Problem: If a record holds a picture, leave the picture out and print everything else exactly.

══════════════════════════════

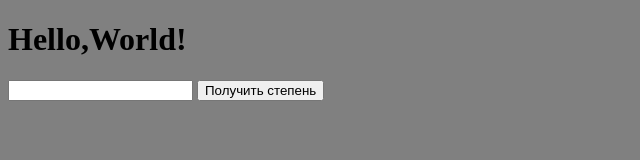
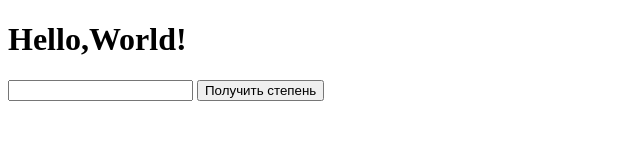
Before and after one commit to anton91375/course, a plain HTML site: page index.html in a window 1280 px wide. Shown: the whole page, without its empty margins (0-640 px from the left). Drawn offline with Linux system fonts and the light colour scheme.

Commit message:
Changed color

```diff
--- a/index.html
+++ b/index.html
@@ -12,7 +12,7 @@
 
 	</style>
 </head>
-<body style="background-color:gray">
+<body style="background-color:white">
 
 	<div class="container">
 		<h1>Hello,World!</h1>
```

══════════════════════════════

Your response:
Before and after one commit to anton91375/course, a plain HTML site: page index.html in a window 1280 px wide. Shown: the whole page, without its empty margins (0-640 px from the left). Drawn offline with Linux system fonts and the light colour scheme.

Commit message:
Changed color

```diff
--- a/index.html
+++ b/index.html
@@ -12,7 +12,7 @@
 
 	</style>
 </head>
-<body style="background-color:gray">
+<body style="background-color:white">
 
 	<div class="container">
 		<h1>Hello,World!</h1>
```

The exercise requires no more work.